• **Task to complete**
Scan the listing for "convidar" and copy out each line that has it.

(Beginning of Material provided)

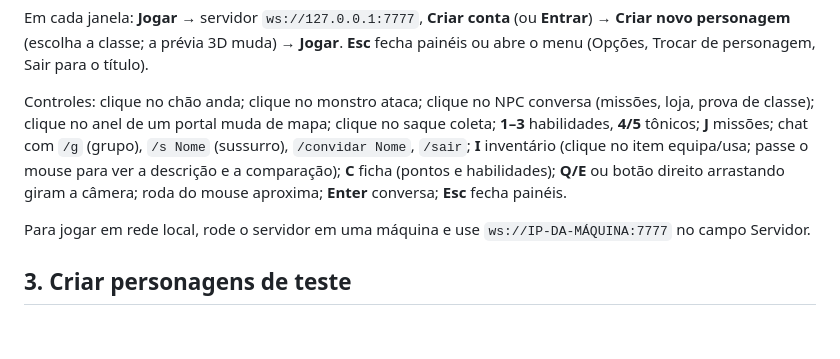
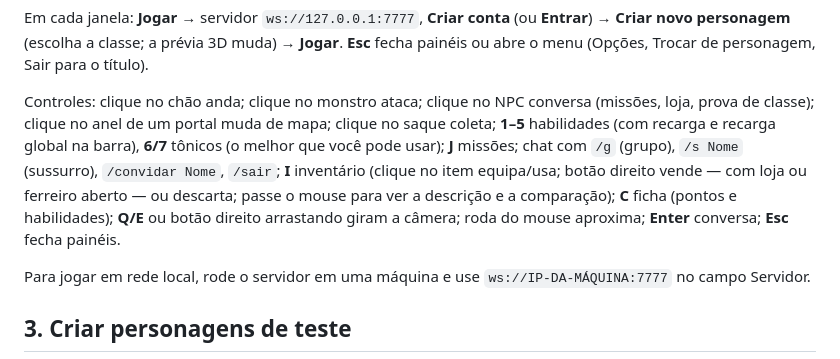
Before and after one commit to rafaelallmark-commits/mmo, a Markdown page: README.md, the part around the change. Rendered like a GitHub page; blank space fills up the shorter version.

```diff
--- a/README.md
+++ b/README.md
@@ -96,7 +96,7 @@ Para já abrir com a conta preenchida:
 
 Em cada janela: **Jogar** → servidor `ws://127.0.0.1:7777`, **Criar conta** (ou **Entrar**) → **Criar novo personagem** (escolha a classe; a prévia 3D muda) → **Jogar**. **Esc** fecha painéis ou abre o menu (Opções, Trocar de personagem, Sair para o título).
 
-Controles: clique no chão anda; clique no monstro ataca; clique no NPC conversa (missões, loja, prova de classe); clique no anel de um portal muda de mapa; clique no saque coleta; **1–3** habilidades, **4/5** tônicos; **J** missões; chat com `/g` (grupo), `/s Nome` (sussurro), `/convidar Nome`, `/sair`; **I** inventário (clique no item equipa/usa; passe o mouse para ver a descrição e a comparação); **C** ficha (pontos e habilidades); **Q/E** ou botão direito arrastando giram a câmera; roda do mouse aproxima; **Enter** conversa; **Esc** fecha painéis.
+Controles: clique no chão anda; clique no monstro ataca; clique no NPC conversa (missões, loja, prova de classe); clique no anel de um portal muda de mapa; clique no saque coleta; **1–5** habilidades (com recarga e recarga global na barra), **6/7** tônicos (o melhor que você pode usar); **J** missões; chat com `/g` (grupo), `/s Nome` (sussurro), `/convidar Nome`, `/sair`; **I** inventário (clique no item equipa/usa; botão direito vende — com loja ou ferreiro aberto — ou descarta; passe o mouse para ver a descrição e a comparação); **C** ficha (pontos e habilidades); **Q/E** ou botão direito arrastando giram a câmera; roda do mouse aproxima; **Enter** conversa; **Esc** fecha painéis.
 
 Para jogar em rede local, rode o servidor em uma máquina e use `ws://IP-DA-MÁQUINA:7777` no campo Servidor.
 
```
Also changed, not shown: docs/07-navegacao.md (+4 -1 lines), docs/DECISOES.md (+11 -0 lines), docs/img/inventario_menu.png (added), 11 other files.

(End of Material provided)

• **Task solution**
-Controles: clique no chão anda; clique no monstro ataca; clique no NPC conversa (missões, loja, prova de classe); clique no anel de um portal muda de mapa; clique no saque coleta; **1–3** habilidades, **4/5** tônicos; **J** missões; chat com `/g` (grupo), `/s Nome` (sussurro), `/convidar Nome`, `/sair`; **I** inventário (clique no item equipa/usa; passe o mouse para ver a descrição e a comparação); **C** ficha (pontos e habilidades); **Q/E** ou botão direito arrastando giram a câmera; roda do mouse aproxima; **Enter** conversa; **Esc** fecha painéis.
+Controles: clique no chão anda; clique no monstro ataca; clique no NPC conversa (missões, loja, prova de classe); clique no anel de um portal muda de mapa; clique no saque coleta; **1–5** habilidades (com recarga e recarga global na barra), **6/7** tônicos (o melhor que você pode usar); **J** missões; chat com `/g` (grupo), `/s Nome` (sussurro), `/convidar Nome`, `/sair`; **I** inventário (clique no item equipa/usa; botão direito vende — com loja ou ferreiro aberto — ou descarta; passe o mouse para ver a descrição e a comparação); **C** ficha (pontos e habilidades); **Q/E** ou botão direito arrastando giram a câmera; roda do mouse aproxima; **Enter** conversa; **Esc** fecha painéis.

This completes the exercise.